(Raw data begins)
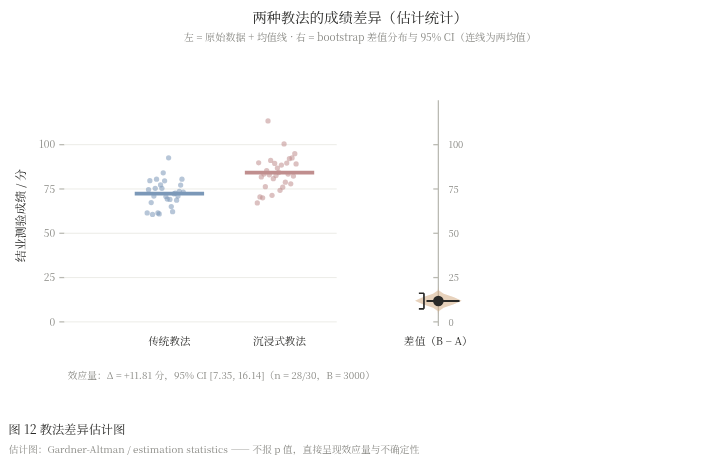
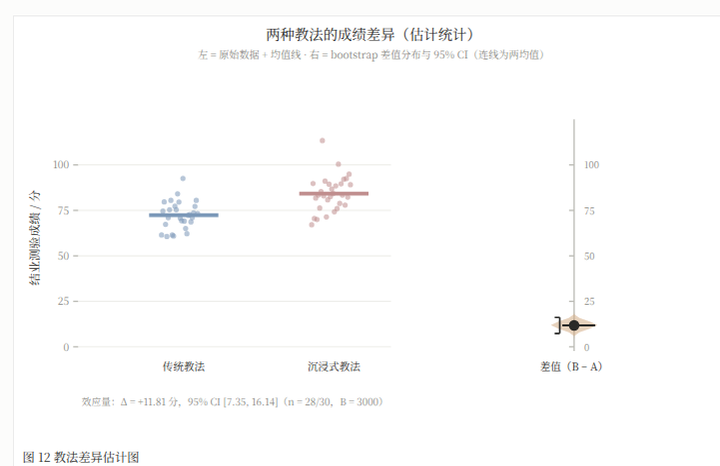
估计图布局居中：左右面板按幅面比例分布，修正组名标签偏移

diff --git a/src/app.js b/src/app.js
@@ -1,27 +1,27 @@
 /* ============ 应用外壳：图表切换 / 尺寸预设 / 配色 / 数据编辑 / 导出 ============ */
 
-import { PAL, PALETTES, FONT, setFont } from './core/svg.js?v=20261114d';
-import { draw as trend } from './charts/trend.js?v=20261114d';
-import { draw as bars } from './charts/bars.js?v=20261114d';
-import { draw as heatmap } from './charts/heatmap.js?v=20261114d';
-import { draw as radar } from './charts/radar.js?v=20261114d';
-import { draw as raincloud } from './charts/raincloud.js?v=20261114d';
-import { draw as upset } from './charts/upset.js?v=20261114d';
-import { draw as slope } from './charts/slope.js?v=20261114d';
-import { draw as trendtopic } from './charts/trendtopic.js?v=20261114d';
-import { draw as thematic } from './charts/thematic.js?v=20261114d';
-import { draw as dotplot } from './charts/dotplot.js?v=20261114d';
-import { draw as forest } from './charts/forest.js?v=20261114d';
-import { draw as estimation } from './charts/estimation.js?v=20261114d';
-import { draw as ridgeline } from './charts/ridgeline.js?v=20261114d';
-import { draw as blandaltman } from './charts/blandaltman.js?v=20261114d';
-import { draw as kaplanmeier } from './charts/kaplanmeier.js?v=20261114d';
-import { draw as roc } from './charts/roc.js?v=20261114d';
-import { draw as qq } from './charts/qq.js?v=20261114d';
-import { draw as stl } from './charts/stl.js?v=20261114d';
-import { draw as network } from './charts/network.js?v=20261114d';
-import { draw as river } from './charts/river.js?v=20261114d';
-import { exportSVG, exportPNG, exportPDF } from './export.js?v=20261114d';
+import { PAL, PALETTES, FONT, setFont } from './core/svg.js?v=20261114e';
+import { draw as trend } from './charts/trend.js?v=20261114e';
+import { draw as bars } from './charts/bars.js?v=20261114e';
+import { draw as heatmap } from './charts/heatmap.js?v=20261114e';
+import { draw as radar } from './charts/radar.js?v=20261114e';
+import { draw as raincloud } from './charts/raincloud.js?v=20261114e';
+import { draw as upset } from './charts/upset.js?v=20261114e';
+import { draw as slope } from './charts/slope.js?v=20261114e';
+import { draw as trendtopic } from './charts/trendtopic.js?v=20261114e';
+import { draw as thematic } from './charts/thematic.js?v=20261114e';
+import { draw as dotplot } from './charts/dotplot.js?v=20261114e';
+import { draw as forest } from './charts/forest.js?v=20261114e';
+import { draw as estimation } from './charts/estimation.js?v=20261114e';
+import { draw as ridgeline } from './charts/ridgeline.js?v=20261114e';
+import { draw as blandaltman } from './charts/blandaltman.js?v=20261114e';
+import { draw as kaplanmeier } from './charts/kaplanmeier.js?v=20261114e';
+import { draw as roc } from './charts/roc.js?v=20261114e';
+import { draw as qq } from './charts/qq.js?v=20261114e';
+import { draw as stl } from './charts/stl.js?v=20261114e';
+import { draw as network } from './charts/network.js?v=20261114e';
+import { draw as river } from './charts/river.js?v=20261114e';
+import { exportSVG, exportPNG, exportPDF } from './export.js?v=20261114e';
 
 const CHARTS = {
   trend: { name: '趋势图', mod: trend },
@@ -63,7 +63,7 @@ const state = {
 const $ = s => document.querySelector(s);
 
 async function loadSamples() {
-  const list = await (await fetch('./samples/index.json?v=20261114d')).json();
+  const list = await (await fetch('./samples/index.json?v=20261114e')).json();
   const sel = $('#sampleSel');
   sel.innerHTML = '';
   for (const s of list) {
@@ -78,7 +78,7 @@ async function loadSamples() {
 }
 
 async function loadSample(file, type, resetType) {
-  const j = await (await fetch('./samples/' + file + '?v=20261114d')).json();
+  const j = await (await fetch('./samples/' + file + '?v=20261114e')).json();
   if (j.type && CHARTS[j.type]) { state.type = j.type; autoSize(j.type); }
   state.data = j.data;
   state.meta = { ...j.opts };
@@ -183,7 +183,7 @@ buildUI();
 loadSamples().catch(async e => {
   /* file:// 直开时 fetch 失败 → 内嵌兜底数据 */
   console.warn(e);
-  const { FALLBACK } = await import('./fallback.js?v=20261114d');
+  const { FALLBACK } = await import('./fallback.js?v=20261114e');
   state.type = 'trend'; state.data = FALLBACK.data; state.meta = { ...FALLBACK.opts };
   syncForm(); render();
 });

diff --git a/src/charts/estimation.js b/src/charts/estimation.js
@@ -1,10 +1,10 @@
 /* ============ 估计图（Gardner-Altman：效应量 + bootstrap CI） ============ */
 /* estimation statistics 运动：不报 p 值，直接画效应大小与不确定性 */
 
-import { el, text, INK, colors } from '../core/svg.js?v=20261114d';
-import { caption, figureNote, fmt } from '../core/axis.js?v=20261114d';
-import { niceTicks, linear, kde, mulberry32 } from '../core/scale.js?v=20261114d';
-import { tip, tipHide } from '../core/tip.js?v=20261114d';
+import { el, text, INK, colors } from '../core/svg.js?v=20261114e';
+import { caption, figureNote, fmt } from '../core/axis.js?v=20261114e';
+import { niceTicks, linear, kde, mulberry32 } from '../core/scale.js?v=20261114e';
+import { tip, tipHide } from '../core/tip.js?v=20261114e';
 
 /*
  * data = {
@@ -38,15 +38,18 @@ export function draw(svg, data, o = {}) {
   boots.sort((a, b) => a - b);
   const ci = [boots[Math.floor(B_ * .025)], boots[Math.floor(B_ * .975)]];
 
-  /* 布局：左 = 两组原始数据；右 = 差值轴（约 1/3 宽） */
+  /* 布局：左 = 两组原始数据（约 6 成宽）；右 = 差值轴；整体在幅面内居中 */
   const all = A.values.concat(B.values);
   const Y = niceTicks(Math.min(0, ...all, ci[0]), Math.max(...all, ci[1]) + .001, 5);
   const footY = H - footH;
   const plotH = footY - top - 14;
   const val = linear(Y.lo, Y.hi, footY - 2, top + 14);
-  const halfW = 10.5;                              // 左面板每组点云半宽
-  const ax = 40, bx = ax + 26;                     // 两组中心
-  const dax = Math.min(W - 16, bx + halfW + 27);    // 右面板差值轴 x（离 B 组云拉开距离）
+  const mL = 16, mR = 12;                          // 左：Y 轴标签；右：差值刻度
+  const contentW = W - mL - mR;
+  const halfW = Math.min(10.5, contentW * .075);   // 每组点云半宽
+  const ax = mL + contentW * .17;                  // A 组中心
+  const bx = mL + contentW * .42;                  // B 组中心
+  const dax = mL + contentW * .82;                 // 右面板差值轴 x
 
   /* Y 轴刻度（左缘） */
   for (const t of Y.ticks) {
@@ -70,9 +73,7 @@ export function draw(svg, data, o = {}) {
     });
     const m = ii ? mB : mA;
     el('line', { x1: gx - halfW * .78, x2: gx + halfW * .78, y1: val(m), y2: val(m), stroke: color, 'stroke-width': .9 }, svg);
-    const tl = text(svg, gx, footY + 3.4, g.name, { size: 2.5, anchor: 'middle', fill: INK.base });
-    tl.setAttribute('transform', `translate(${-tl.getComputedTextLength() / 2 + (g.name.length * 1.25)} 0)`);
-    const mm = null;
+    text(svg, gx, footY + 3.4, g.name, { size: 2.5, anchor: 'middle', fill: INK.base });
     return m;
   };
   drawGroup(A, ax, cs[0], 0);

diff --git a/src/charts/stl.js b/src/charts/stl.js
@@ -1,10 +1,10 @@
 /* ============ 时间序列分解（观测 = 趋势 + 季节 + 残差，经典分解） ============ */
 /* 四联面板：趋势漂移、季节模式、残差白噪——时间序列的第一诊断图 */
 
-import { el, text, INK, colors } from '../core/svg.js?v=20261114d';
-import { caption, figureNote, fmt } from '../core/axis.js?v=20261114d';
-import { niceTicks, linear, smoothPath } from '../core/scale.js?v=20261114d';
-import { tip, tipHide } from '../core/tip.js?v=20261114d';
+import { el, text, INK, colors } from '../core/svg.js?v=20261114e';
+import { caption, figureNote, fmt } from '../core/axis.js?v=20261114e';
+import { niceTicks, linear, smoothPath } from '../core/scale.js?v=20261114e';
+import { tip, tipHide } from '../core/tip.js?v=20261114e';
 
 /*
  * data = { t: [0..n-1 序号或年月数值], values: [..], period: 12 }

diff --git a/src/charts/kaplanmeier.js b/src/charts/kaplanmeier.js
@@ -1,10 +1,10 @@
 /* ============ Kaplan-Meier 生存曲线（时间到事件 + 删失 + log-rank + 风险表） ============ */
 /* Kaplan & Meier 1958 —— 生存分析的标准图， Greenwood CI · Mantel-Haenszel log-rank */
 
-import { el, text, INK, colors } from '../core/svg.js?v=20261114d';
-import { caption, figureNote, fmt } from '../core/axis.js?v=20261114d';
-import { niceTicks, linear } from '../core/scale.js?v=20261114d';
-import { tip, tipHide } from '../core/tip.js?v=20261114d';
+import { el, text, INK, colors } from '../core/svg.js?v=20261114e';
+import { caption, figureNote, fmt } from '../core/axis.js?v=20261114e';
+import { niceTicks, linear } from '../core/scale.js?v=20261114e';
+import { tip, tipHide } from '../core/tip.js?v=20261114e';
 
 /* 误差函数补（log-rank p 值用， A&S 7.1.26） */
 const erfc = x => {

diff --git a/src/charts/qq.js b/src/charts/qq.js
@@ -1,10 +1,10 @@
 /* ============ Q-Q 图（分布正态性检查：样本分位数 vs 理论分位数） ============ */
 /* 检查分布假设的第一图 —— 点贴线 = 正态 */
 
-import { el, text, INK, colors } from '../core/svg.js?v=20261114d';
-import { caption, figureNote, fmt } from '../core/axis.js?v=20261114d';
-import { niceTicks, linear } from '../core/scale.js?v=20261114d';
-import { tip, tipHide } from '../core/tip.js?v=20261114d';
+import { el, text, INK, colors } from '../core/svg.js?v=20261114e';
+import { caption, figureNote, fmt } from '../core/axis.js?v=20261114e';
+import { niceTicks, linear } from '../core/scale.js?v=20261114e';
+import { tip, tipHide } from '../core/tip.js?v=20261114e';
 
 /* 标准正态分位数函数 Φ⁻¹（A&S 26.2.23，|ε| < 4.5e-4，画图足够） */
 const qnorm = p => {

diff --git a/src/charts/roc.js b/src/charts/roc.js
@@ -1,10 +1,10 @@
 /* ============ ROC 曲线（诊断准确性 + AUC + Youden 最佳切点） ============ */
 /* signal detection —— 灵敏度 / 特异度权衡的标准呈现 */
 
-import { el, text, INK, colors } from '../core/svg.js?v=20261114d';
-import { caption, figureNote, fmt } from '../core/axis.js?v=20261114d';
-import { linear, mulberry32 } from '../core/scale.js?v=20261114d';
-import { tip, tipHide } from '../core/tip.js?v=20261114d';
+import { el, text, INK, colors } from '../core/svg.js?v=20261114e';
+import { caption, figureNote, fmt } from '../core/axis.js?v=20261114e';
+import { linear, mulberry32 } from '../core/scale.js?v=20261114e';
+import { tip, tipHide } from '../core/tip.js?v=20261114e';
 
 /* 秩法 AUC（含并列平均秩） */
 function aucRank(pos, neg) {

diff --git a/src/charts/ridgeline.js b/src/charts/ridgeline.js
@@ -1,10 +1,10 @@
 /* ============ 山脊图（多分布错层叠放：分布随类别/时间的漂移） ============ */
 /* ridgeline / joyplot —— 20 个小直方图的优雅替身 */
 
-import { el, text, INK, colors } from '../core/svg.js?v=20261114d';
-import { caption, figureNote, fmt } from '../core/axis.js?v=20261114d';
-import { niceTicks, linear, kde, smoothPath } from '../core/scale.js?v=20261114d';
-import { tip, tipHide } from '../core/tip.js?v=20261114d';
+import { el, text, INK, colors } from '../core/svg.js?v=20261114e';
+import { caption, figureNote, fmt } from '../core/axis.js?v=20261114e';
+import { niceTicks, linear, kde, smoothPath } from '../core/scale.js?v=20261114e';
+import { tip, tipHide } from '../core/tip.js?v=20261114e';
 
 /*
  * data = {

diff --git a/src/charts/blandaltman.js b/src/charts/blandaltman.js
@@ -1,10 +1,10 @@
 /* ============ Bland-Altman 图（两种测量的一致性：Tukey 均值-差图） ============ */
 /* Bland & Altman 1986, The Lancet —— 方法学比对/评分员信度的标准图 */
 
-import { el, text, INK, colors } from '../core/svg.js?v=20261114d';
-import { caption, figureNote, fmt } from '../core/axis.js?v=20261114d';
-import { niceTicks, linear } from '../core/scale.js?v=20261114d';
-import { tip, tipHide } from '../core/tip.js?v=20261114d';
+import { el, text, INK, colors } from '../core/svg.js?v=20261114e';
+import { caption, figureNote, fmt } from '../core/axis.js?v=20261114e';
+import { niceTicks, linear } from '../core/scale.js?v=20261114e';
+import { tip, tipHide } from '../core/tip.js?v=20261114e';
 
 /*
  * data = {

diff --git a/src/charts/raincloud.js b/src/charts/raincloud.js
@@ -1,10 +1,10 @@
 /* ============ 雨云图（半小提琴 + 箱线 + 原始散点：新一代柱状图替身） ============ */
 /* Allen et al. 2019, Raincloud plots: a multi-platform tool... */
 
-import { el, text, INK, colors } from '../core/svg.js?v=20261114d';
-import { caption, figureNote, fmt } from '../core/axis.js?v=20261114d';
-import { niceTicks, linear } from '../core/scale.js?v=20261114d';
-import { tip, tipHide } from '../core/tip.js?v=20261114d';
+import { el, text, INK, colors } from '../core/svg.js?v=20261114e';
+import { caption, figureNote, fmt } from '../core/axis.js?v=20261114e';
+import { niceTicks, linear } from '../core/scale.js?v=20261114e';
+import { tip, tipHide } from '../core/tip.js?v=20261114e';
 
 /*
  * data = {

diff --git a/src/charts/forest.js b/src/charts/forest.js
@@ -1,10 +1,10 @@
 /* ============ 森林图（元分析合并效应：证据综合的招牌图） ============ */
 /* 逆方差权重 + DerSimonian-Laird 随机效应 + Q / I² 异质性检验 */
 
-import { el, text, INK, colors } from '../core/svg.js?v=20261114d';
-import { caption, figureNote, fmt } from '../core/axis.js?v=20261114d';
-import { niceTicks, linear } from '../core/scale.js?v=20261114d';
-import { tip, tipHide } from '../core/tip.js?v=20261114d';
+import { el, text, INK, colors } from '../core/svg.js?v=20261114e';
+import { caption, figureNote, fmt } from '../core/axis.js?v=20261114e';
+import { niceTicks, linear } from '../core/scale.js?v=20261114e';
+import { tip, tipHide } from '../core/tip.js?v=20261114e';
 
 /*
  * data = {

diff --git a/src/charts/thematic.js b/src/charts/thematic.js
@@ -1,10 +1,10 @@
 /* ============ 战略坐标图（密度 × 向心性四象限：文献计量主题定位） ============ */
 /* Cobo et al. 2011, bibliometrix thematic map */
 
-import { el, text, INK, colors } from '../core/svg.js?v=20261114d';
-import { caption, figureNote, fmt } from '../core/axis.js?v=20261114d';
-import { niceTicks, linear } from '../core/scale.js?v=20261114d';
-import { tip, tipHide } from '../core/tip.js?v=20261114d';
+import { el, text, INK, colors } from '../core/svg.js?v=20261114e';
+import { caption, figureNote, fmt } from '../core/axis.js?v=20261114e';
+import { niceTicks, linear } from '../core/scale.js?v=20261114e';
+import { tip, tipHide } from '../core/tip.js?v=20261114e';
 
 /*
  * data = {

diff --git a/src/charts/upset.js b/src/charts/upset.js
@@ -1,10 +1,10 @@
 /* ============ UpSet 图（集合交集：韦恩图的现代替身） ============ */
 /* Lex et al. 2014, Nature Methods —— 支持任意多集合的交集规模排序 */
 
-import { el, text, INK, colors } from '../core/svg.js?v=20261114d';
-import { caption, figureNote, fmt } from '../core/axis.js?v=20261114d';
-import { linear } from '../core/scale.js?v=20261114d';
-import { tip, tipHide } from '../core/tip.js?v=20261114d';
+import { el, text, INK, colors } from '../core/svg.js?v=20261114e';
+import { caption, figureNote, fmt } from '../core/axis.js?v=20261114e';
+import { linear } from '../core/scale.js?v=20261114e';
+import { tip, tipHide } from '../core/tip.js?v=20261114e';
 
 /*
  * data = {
(Raw data ends)
→ Your task:
From the records above, retype only the lines starting at the line that contains "diff --git a/src/charts/estimation.js" and ending at the line that contains "const mm = null;", both included.

→ Output below:
diff --git a/src/charts/estimation.js b/src/charts/estimation.js
@@ -1,10 +1,10 @@
 /* ============ 估计图（Gardner-Altman：效应量 + bootstrap CI） ============ */
 /* estimation statistics 运动：不报 p 值，直接画效应大小与不确定性 */
 
-import { el, text, INK, colors } from '../core/svg.js?v=20261114d';
-import { caption, figureNote, fmt } from '../core/axis.js?v=20261114d';
-import { niceTicks, linear, kde, mulberry32 } from '../core/scale.js?v=20261114d';
-import { tip, tipHide } from '../core/tip.js?v=20261114d';
+import { el, text, INK, colors } from '../core/svg.js?v=20261114e';
+import { caption, figureNote, fmt } from '../core/axis.js?v=20261114e';
+import { niceTicks, linear, kde, mulberry32 } from '../core/scale.js?v=20261114e';
+import { tip, tipHide } from '../core/tip.js?v=20261114e';
 
 /*
  * data = {
@@ -38,15 +38,18 @@ export function draw(svg, data, o = {}) {
   boots.sort((a, b) => a - b);
   const ci = [boots[Math.floor(B_ * .025)], boots[Math.floor(B_ * .975)]];
 
-  /* 布局：左 = 两组原始数据；右 = 差值轴（约 1/3 宽） */
+  /* 布局：左 = 两组原始数据（约 6 成宽）；右 = 差值轴；整体在幅面内居中 */
   const all = A.values.concat(B.values);
   const Y = niceTicks(Math.min(0, ...all, ci[0]), Math.max(...all, ci[1]) + .001, 5);
   const footY = H - footH;
   const plotH = footY - top - 14;
   const val = linear(Y.lo, Y.hi, footY - 2, top + 14);
-  const halfW = 10.5;                              // 左面板每组点云半宽
-  const ax = 40, bx = ax + 26;                     // 两组中心
-  const dax = Math.min(W - 16, bx + halfW + 27);    // 右面板差值轴 x（离 B 组云拉开距离）
+  const mL = 16, mR = 12;                          // 左：Y 轴标签；右：差值刻度
+  const contentW = W - mL - mR;
+  const halfW = Math.min(10.5, contentW * .075);   // 每组点云半宽
+  const ax = mL + contentW * .17;                  // A 组中心
+  const bx = mL + contentW * .42;                  // B 组中心
+  const dax = mL + contentW * .82;                 // 右面板差值轴 x
 
   /* Y 轴刻度（左缘） */
   for (const t of Y.ticks) {
@@ -70,9 +73,7 @@ export function draw(svg, data, o = {}) {
     });
     const m = ii ? mB : mA;
     el('line', { x1: gx - halfW * .78, x2: gx + halfW * .78, y1: val(m), y2: val(m), stroke: color, 'stroke-width': .9 }, svg);
-    const tl = text(svg, gx, footY + 3.4, g.name, { size: 2.5, anchor: 'middle', fill: INK.base });
-    tl.setAttribute('transform', `translate(${-tl.getComputedTextLength() / 2 + (g.name.length * 1.25)} 0)`);
-    const mm = null;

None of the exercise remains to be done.